Work required:
Please copy every line of the records below that holds the word "Postgres".

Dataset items

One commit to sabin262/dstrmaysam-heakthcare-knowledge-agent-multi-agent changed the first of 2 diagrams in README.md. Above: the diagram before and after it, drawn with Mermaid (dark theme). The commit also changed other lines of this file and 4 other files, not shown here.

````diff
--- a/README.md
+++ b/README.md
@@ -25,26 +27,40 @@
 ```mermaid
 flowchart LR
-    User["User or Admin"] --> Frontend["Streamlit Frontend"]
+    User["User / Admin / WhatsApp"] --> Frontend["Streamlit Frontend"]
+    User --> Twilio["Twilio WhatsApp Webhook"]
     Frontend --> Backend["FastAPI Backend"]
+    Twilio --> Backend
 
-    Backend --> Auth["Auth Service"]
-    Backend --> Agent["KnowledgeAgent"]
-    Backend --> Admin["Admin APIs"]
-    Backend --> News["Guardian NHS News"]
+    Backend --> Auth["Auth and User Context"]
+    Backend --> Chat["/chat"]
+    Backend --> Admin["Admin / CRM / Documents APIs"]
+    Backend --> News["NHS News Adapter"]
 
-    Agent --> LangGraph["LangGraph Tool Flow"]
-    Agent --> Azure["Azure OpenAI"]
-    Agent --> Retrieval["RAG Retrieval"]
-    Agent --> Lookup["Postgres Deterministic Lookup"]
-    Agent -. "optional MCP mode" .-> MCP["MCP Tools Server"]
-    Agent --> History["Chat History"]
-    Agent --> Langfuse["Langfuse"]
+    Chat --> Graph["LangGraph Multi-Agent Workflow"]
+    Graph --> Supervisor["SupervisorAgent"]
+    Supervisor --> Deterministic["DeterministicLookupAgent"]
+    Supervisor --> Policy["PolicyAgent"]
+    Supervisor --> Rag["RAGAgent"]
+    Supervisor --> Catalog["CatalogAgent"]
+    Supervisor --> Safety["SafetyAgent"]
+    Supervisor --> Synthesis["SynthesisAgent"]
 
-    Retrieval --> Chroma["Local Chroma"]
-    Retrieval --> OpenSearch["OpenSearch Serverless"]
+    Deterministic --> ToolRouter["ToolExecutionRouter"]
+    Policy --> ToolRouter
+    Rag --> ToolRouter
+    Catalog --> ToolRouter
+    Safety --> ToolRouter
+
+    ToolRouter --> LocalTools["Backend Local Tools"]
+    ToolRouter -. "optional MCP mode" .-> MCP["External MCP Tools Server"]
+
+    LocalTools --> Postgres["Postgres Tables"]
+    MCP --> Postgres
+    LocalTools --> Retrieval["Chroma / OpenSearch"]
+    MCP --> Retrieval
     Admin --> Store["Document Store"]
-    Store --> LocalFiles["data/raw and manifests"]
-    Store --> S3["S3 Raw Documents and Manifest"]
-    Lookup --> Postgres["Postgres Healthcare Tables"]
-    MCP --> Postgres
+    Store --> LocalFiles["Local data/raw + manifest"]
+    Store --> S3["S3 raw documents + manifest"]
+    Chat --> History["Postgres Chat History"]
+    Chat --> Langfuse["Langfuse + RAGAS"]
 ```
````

* * *

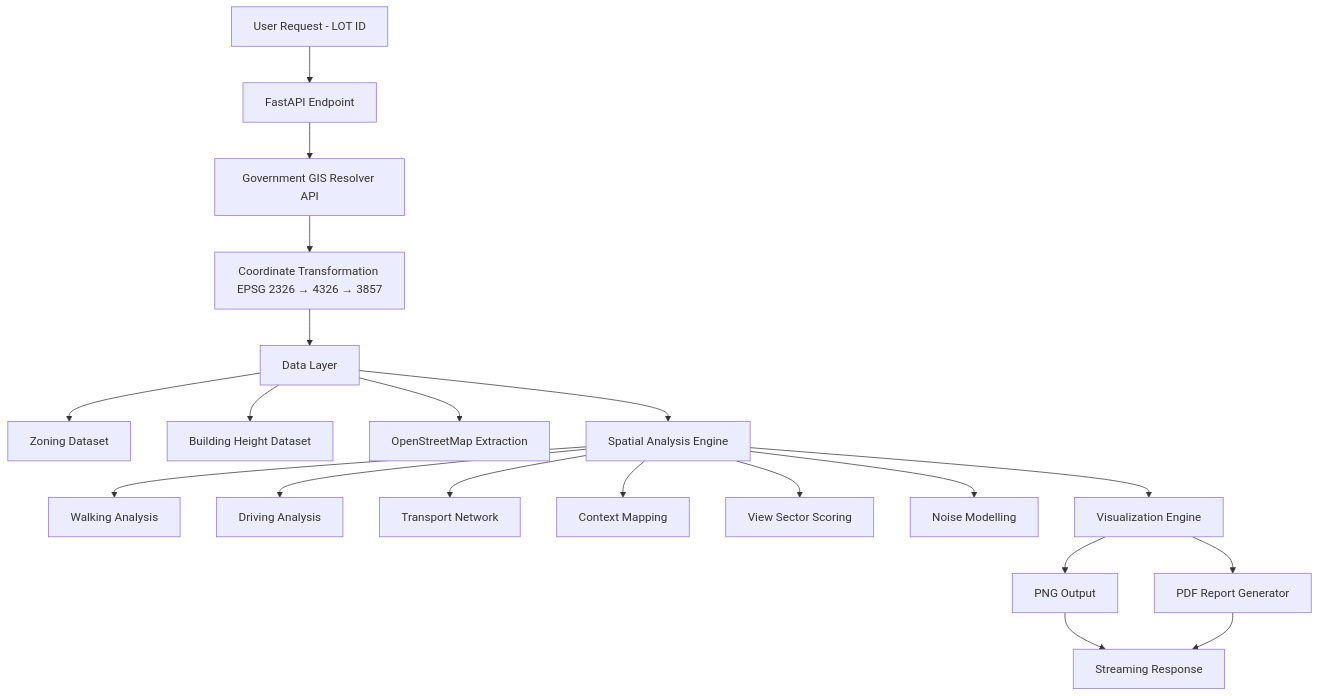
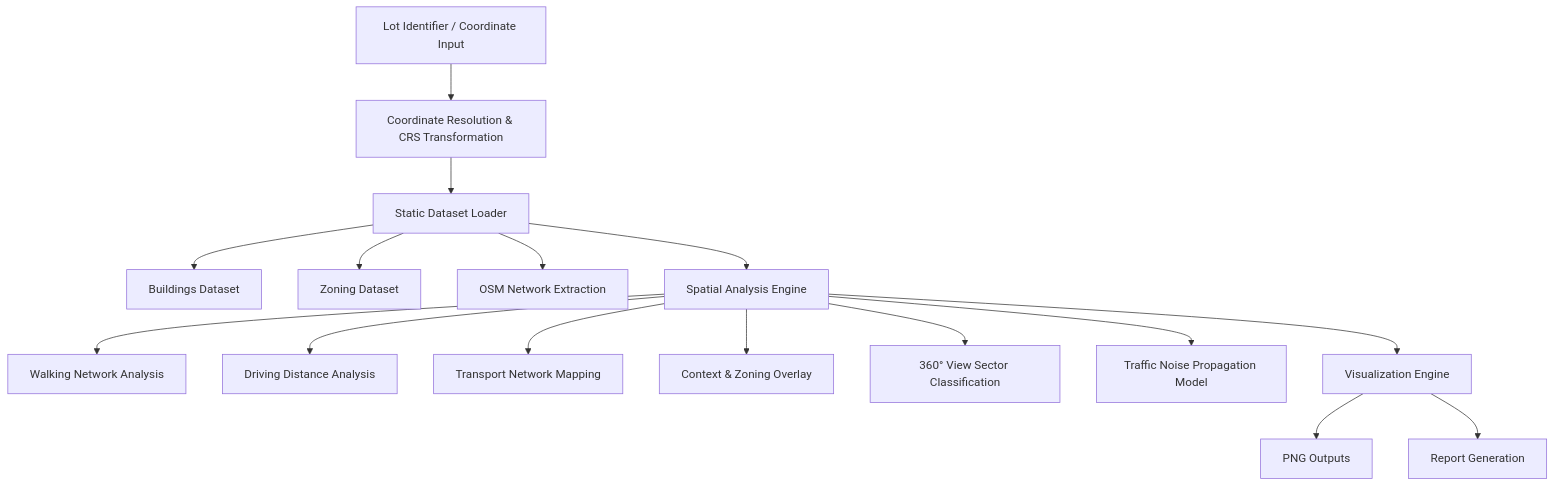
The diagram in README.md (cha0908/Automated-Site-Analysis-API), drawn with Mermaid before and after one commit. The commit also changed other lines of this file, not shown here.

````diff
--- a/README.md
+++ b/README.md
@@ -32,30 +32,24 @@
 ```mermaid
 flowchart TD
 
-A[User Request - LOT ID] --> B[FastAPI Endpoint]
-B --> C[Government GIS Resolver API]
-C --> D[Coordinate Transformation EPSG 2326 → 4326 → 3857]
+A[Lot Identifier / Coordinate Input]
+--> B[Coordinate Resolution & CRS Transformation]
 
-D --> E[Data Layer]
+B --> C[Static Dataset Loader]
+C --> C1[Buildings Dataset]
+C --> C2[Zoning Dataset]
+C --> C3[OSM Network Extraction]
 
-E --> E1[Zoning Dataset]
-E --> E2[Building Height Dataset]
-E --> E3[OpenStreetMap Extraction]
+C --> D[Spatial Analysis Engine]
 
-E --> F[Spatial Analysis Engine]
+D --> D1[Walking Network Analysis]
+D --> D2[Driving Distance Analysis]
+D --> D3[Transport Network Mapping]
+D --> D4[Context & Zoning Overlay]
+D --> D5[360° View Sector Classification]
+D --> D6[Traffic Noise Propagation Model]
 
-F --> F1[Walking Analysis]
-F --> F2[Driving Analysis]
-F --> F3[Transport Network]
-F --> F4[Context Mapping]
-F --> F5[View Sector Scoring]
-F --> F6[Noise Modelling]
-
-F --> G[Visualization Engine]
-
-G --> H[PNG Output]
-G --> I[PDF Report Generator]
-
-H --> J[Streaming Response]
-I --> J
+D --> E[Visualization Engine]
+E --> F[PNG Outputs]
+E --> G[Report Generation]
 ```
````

Response box:
-    Agent --> Lookup["Postgres Deterministic Lookup"]
+    LocalTools --> Postgres["Postgres Tables"]
+    MCP --> Postgres
-    Lookup --> Postgres["Postgres Healthcare Tables"]
-    MCP --> Postgres
+    Chat --> History["Postgres Chat History"]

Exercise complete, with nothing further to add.